Obviously, Canada wasn’t going in Europe or in Asia to give flowers to the German, the Italian or the Japanese soldiers. The objective of the Canadian involvement in the Second World War was to help the Allies against Adolf Hitler and also to support Great Britain. Moreover, Canada believed that it must stand up for “freedom”. All in all, the Second World War wasn’t a peacekeeping mission, but rather a mission that was meant to deliver some European and Asian countries and restore democracy in European countries by killing enemies and therefore, encountering human resistance during a major conflict that tore the whole world.

The Korean War (1950-1953) is also another example about Canada’s international political partisanship. According to the official discourse, Canada, along with the other members of the UN’s forces, was to secure the 38th parallel which is the dividing borderline between North and South Korea. However, the real objective of this war consisted into repelling North Korean soldiers and Red China’s army out of South Korea to “contain” communism, because Western countries didn’t want this appalling ideology to spread in South Korea. In short, the Korean War is an ideological war because this country wasn’t a “neutral” country like Austria, Switzerland, Egypt or India, but rather a country that was working hand-in-hand with the capitalist countries to counter the Soviets’ threatening political evangelism.

Actually, the last global conflict in which Canada participated was the Gulf War in 1991 and the war in Afghanistan is a combat done by a group of troops. Saying that Canada has always been a peacekeeping nation is a complete joke that is meant to stress to the so-called moral superiority of Canadians. All in all, it’s important to know that even though Canada did peacekeeping mission in Cyprus and Haiti for example, making war is definitely not something new in the short History of Canadian foreign policy. Do you have an opinion about my column? Well, speak up your mind while I’m gladly waiting for your comment. By the way, never am I suggesting in my column that Canada should be an imperialist country.
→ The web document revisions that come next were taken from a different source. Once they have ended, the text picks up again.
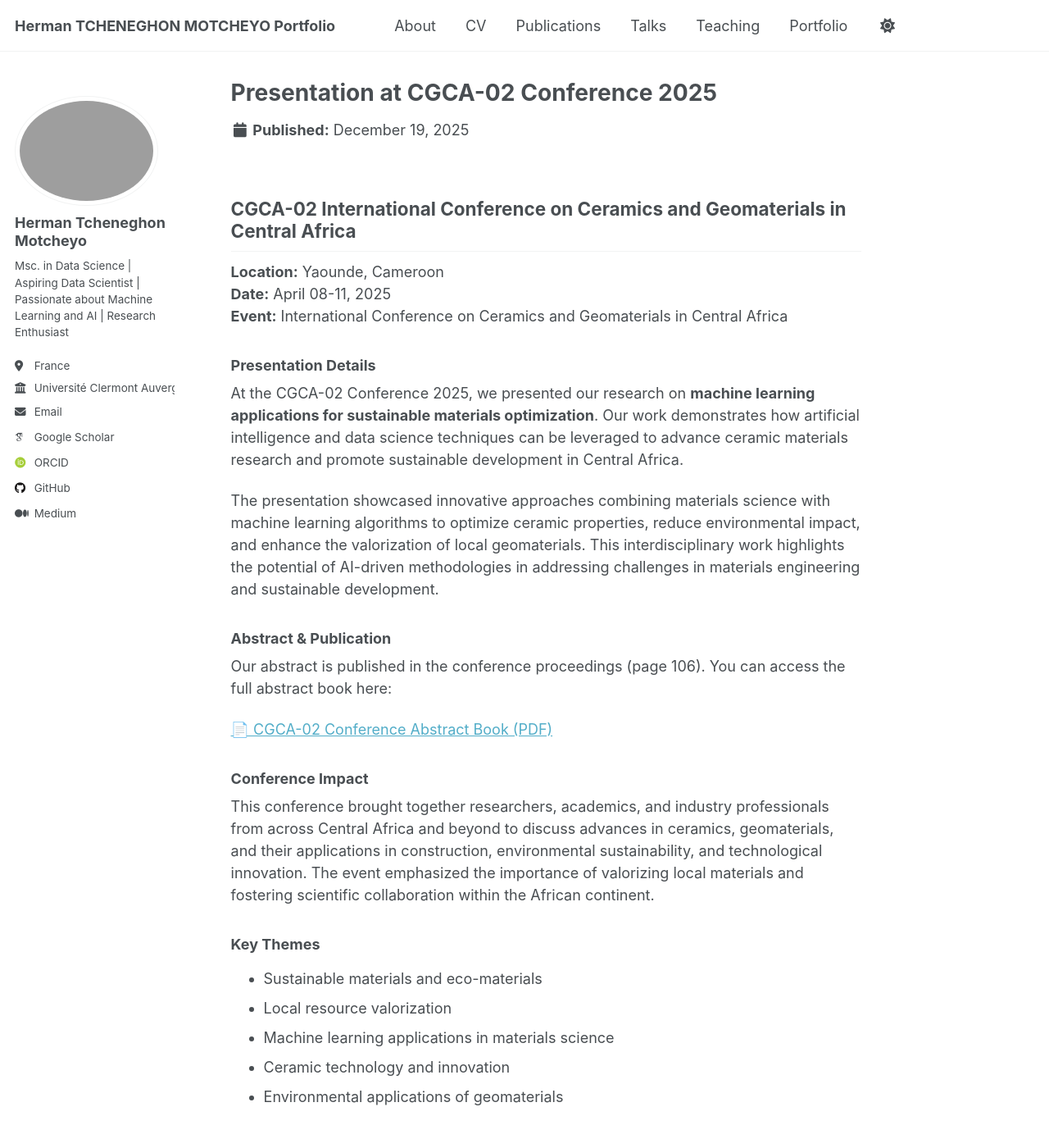
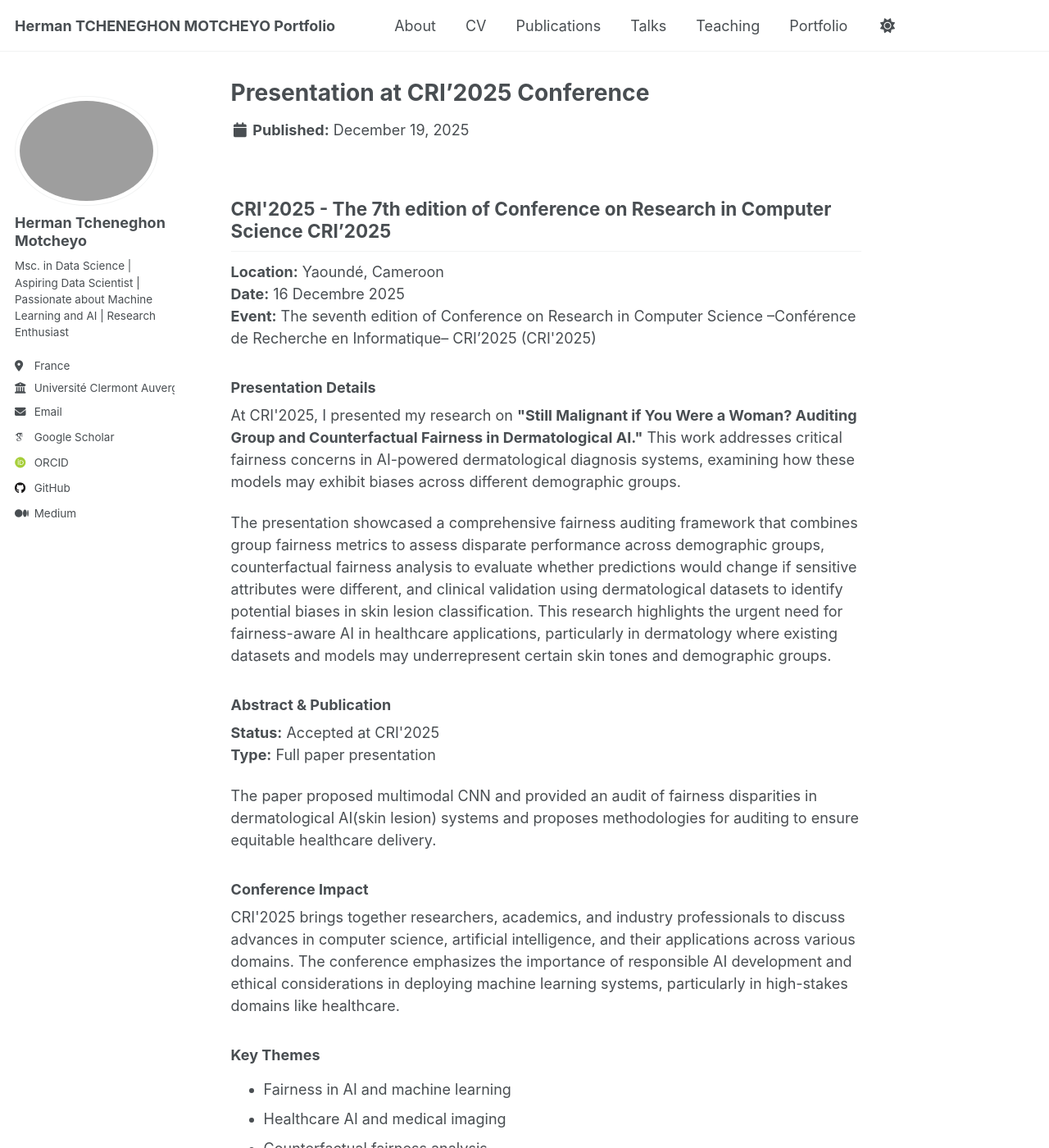
Before and after one commit to Herman-Motcheyo/Herman-Motcheyo.github.io, a Jekyll site: the page built from _portfolio/portfolio-2.html, in a window 1280 px wide and 1400 px high. Shown: the whole window at 82% size. Built offline with Jekyll 4.4.1, drawn with Linux system fonts in a browser that asks for light colours; some web fonts are replaced; a script that is not in the unit is left out; some of the changed text lies outside the part shown.

Commit message:
continue portfolio

```diff
--- a/_portfolio/portfolio-2.html
+++ b/_portfolio/portfolio-2.html
@@ -1,36 +1,41 @@
 ---
-title: "Presentation at CGCA-02 Conference 2025"
-excerpt: "Presentation of our work on ML for sustainable materials optimization at the International CGCA-02<br/><img src='/images/Conf1.jpg' alt='CGCA-02 Conference' />"
+title: "Presentation at CRI'2025 Conference"
+excerpt: "Presentation of our work on fairness auditing in dermatological AI systems<br/><img src='/images/cri.png' alt='CRI 2025 Conference' />"
 collection: portfolio
 ---
 
-<h2>CGCA-02 International Conference on Ceramics and Geomaterials in Central Africa</h2>
+<h2>CRI'2025 - The 7th edition of Conference on Research in Computer Science CRI’2025</h2>
 
-<p><strong>Location:</strong> Yaounde, Cameroon<br/>
-<strong>Date:</strong> April 08-11, 2025<br/>
-<strong>Event:</strong> International Conference on Ceramics and Geomaterials in Central Africa</p>
+<p><strong>Location:</strong> Yaoundé, Cameroon<br/>
+<strong>Date:</strong> 16 Decembre 2025<br/>
+<strong>Event:</strong> The seventh edition of Conference on Research in Computer Science –Conférence de Recherche en Informatique– CRI’2025 (CRI'2025)</p>
 
 <h3>Presentation Details</h3>
 
-<p>At the CGCA-02 Conference 2025, we presented our research on <strong>machine learning applications for sustainable materials optimization</strong>. Our work demonstrates how artificial intelligence and data science techniques can be leveraged to advance ceramic materials research and promote sustainable development in Central Africa.</p>
+<p>At CRI'2025, I presented my research on <strong>"Still Malignant if You Were a Woman? Auditing Group and Counterfactual Fairness in Dermatological AI."</strong> This work addresses critical fairness concerns in AI-powered dermatological diagnosis systems, examining how these models may exhibit biases across different demographic groups.</p>
 
-<p>The presentation showcased innovative approaches combining materials science with machine learning algorithms to optimize ceramic properties, reduce environmental impact, and enhance the valorization of local geomaterials. This interdisciplinary work highlights the potential of AI-driven methodologies in addressing challenges in materials engineering and sustainable development.</p>
+<p>The presentation showcased a comprehensive fairness auditing framework that combines group fairness metrics to assess disparate performance across demographic groups, counterfactual fairness analysis to evaluate whether predictions would change if sensitive attributes were different, and clinical validation using dermatological datasets to identify potential biases in skin lesion classification. This research highlights the urgent need for fairness-aware AI in healthcare applications, particularly in dermatology where existing datasets and models may underrepresent certain skin tones and demographic groups.</p>
 
 <h3>Abstract & Publication</h3>
 
-<p>Our abstract is published in the conference proceedings (page 106). You can access the full abstract book here:</p>
+<p><strong>Status:</strong> Accepted at CRI'2025<br/>
+<strong>Type:</strong> Full paper presentation</p>
 
-<p><a href="https://www.cacers.org/wp-content/uploads/sites/13/2025/04/Book-abstract-cgca02_07042025_compressed.pdf" target="_blank">📄 CGCA-02 Conference Abstract Book (PDF)</a></p>
+<p>The paper proposed multimodal CNN and provided an audit of fairness disparities in  dermatological AI(skin lesion) systems and proposes methodologies for auditing to ensure equitable healthcare delivery.</p>
 
 <h3>Conference Impact</h3>
 
-<p>This conference brought together researchers, academics, and industry professionals from across Central Africa and beyond to discuss advances in ceramics, geomaterials, and their applications in construction, environmental sustainability, and technological innovation. The event emphasized the importance of valorizing local materials and fostering scientific collaboration within the African continent.</p>
+<p>CRI'2025 brings together researchers, academics, and industry professionals to discuss advances in computer science, artificial intelligence, and their applications across various domains. The conference emphasizes the importance of responsible AI development and ethical considerations in deploying machine learning systems, particularly in high-stakes domains like healthcare.</p>
 
 <h3>Key Themes</h3>
 <ul>
-  <li>Sustainable materials and eco-materials</li>
-  <li>Local resource valorization</li>
-  <li>Machine learning applications in materials science</li>
-  <li>Ceramic technology and innovation</li>
-  <li>Environmental applications of geomaterials</li>
+  <li>Fairness in AI and machine learning</li>
+  <li>Healthcare AI and medical imaging</li>
+  <li>Counterfactual fairness analysis</li>
+  <li>Responsible AI development</li>
 </ul>
+
+<h3>Related Publications</h3>
+
+<p>For more information on sustainable materials research using machine learning:<br/>
+<a href="https://hal.science/hal-05425093" target="_blank">📄 Still Malignant if You Were a Woman? Auditing Group and Counterfactual Fairness in Dermatological AI</a></p>
```
Also changed, not shown: _portfolio/portfolio-1.html (added, +34 -0 lines), _portfolio/portfolio-1.md (deleted, +0 -7 lines), _portfolio/portfolio-3.md (added, +7 -0 lines), images/cri.png (added).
In fact, Canada must only take part to missions that are approved by the UN.

blog comments powered by Disqus
Related Posts with Thumbnails

About This Blog

Lorem Ipsum


  © Blogger templates Newspaper III by 2008

Back to TOP